Collect every line of the records below that contains the word "India".
---- Dataset
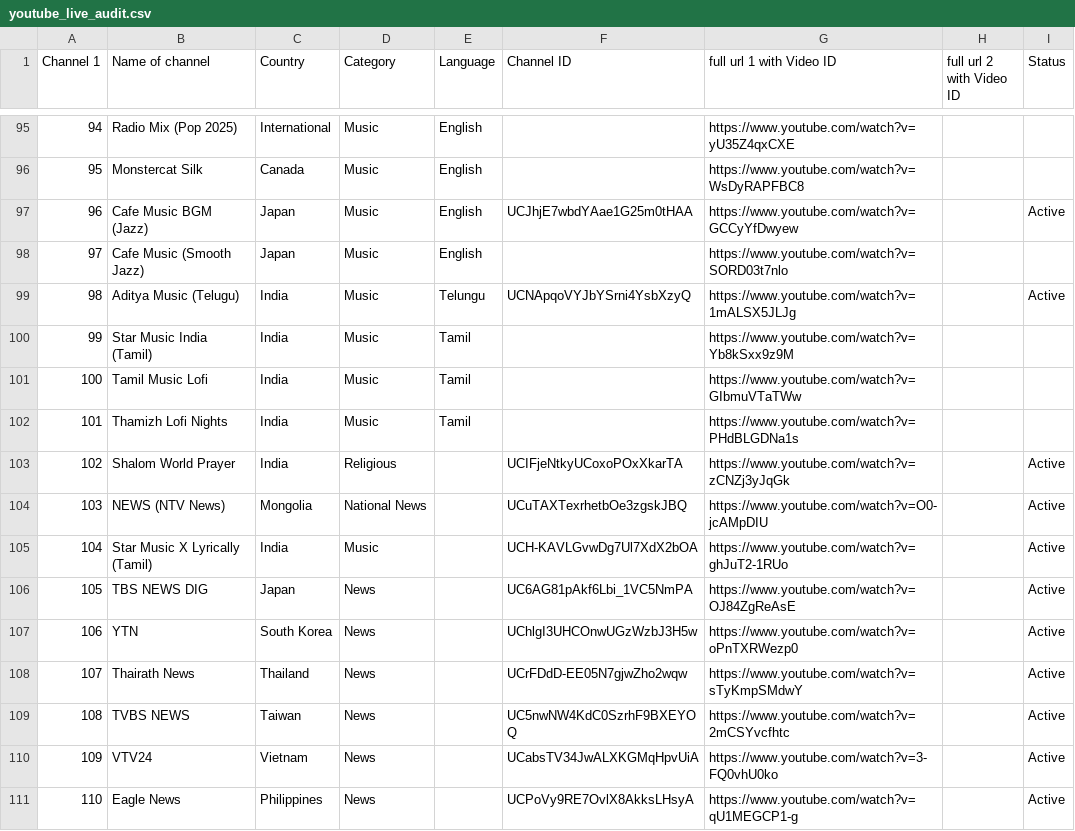
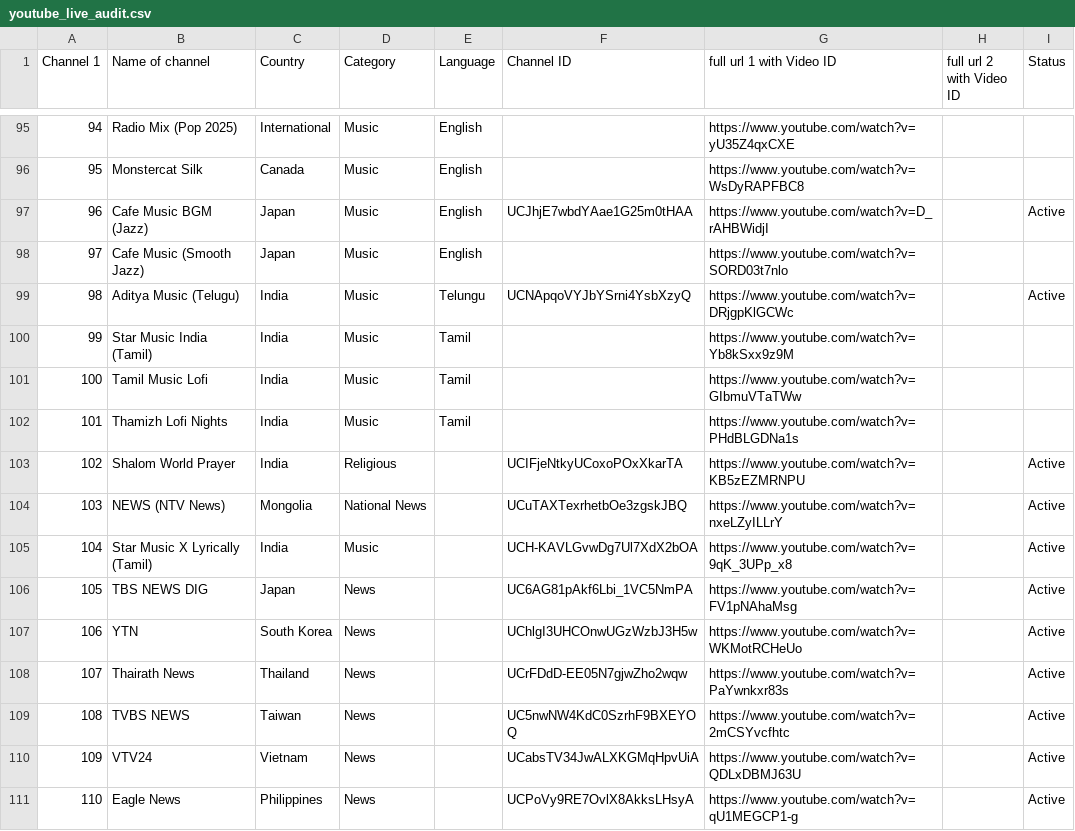
Before and after one commit to Vilfin-TV/MultiScreener, a CSV file: youtube_live_audit.csv, drawn as a sheet; only a part is shown, gaps mark what is left out; the diff covers the shown part only.

```diff
--- a/youtube_live_audit.csv
+++ b/youtube_live_audit.csv
@@ -96,5 +96,5 @@ Channel 1,Name of channel,Country,Category,Language,Channel ID,full url 1 with V
 95,Monstercat Silk,Canada,Music,English,,https://www.youtube.com/watch?v=WsDyRAPFBC8,,
-96,Cafe Music BGM (Jazz),Japan,Music,English,UCJhjE7wbdYAae1G25m0tHAA,https://www.youtube.com/watch?v=GCCyYfDwyew,,Active
+96,Cafe Music BGM (Jazz),Japan,Music,English,UCJhjE7wbdYAae1G25m0tHAA,https://www.youtube.com/watch?v=D_rAHBWidjI,,Active
 97,Cafe Music (Smooth Jazz),Japan,Music,English,,https://www.youtube.com/watch?v=SORD03t7nlo,,
-98,Aditya Music (Telugu),India,Music,Telungu,UCNApqoVYJbYSrni4YsbXzyQ,https://www.youtube.com/watch?v=1mALSX5JLJg,,Active
+98,Aditya Music (Telugu),India,Music,Telungu,UCNApqoVYJbYSrni4YsbXzyQ,https://www.youtube.com/watch?v=DRjgpKlGCWc,,Active
 99,Star Music India (Tamil),India,Music,Tamil,,https://www.youtube.com/watch?v=Yb8kSxx9z9M,,
@@ -102,10 +102,10 @@ Channel 1,Name of channel,Country,Category,Language,Channel ID,full url 1 with V
 101,Thamizh Lofi Nights,India,Music,Tamil,,https://www.youtube.com/watch?v=PHdBLGDNa1s,,
-102,Shalom World Prayer,India,Religious,,UCIFjeNtkyUCoxoPOxXkarTA,https://www.youtube.com/watch?v=zCNZj3yJqGk,,Active
-103,NEWS (NTV News),Mongolia,National News,,UCuTAXTexrhetbOe3zgskJBQ,https://www.youtube.com/watch?v=O0-jcAMpDIU,,Active
-104,Star Music X Lyrically (Tamil),India,Music,,UCH-KAVLGvwDg7Ul7XdX2bOA,https://www.youtube.com/watch?v=ghJuT2-1RUo,,Active
-105,TBS NEWS DIG,Japan,News,,UC6AG81pAkf6Lbi_1VC5NmPA,https://www.youtube.com/watch?v=OJ84ZgReAsE,,Active
-106,YTN,South Korea,News,,UChlgI3UHCOnwUGzWzbJ3H5w,https://www.youtube.com/watch?v=oPnTXRWezp0,,Active
-107,Thairath News,Thailand,News,,UCrFDdD-EE05N7gjwZho2wqw,https://www.youtube.com/watch?v=sTyKmpSMdwY,,Active
+102,Shalom World Prayer,India,Religious,,UCIFjeNtkyUCoxoPOxXkarTA,https://www.youtube.com/watch?v=KB5zEZMRNPU,,Active
+103,NEWS (NTV News),Mongolia,National News,,UCuTAXTexrhetbOe3zgskJBQ,https://www.youtube.com/watch?v=nxeLZyILLrY,,Active
+104,Star Music X Lyrically (Tamil),India,Music,,UCH-KAVLGvwDg7Ul7XdX2bOA,https://www.youtube.com/watch?v=9qK_3UPp_x8,,Active
+105,TBS NEWS DIG,Japan,News,,UC6AG81pAkf6Lbi_1VC5NmPA,https://www.youtube.com/watch?v=FV1pNAhaMsg,,Active
+106,YTN,South Korea,News,,UChlgI3UHCOnwUGzWzbJ3H5w,https://www.youtube.com/watch?v=WKMotRCHeUo,,Active
+107,Thairath News,Thailand,News,,UCrFDdD-EE05N7gjwZho2wqw,https://www.youtube.com/watch?v=PaYwnkxr83s,,Active
 108,TVBS NEWS,Taiwan,News,,UC5nwNW4KdC0SzrhF9BXEYOQ,https://www.youtube.com/watch?v=2mCSYvcfhtc,,Active
-109,VTV24,Vietnam,News,,UCabsTV34JwALXKGMqHpvUiA,https://www.youtube.com/watch?v=3-FQ0vhU0ko,,Active
+109,VTV24,Vietnam,News,,UCabsTV34JwALXKGMqHpvUiA,https://www.youtube.com/watch?v=QDLxDBMJ63U,,Active
 110,Eagle News,Philippines,News,,UCPoVy9RE7OvlX8AkksLHsyA,https://www.youtube.com/watch?v=qU1MEGCP1-g,,Active
```
Also changed, not shown: 75 edited cells elsewhere in this file, 2 other files.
--------
Output for this task:
-98,Aditya Music (Telugu),India,Music,Telungu,UCNApqoVYJbYSrni4YsbXzyQ,https://www.youtube.com/watch?v=1mALSX5JLJg,,Active
+98,Aditya Music (Telugu),India,Music,Telungu,UCNApqoVYJbYSrni4YsbXzyQ,https://www.youtube.com/watch?v=DRjgpKlGCWc,,Active
 99,Star Music India (Tamil),India,Music,Tamil,,https://www.youtube.com/watch?v=Yb8kSxx9z9M,,
 101,Thamizh Lofi Nights,India,Music,Tamil,,https://www.youtube.com/watch?v=PHdBLGDNa1s,,
-102,Shalom World Prayer,India,Religious,,UCIFjeNtkyUCoxoPOxXkarTA,https://www.youtube.com/watch?v=zCNZj3yJqGk,,Active
-104,Star Music X Lyrically (Tamil),India,Music,,UCH-KAVLGvwDg7Ul7XdX2bOA,https://www.youtube.com/watch?v=ghJuT2-1RUo,,Active
+102,Shalom World Prayer,India,Religious,,UCIFjeNtkyUCoxoPOxXkarTA,https://www.youtube.com/watch?v=KB5zEZMRNPU,,Active
+104,Star Music X Lyrically (Tamil),India,Music,,UCH-KAVLGvwDg7Ul7XdX2bOA,https://www.youtube.com/watch?v=9qK_3UPp_x8,,Active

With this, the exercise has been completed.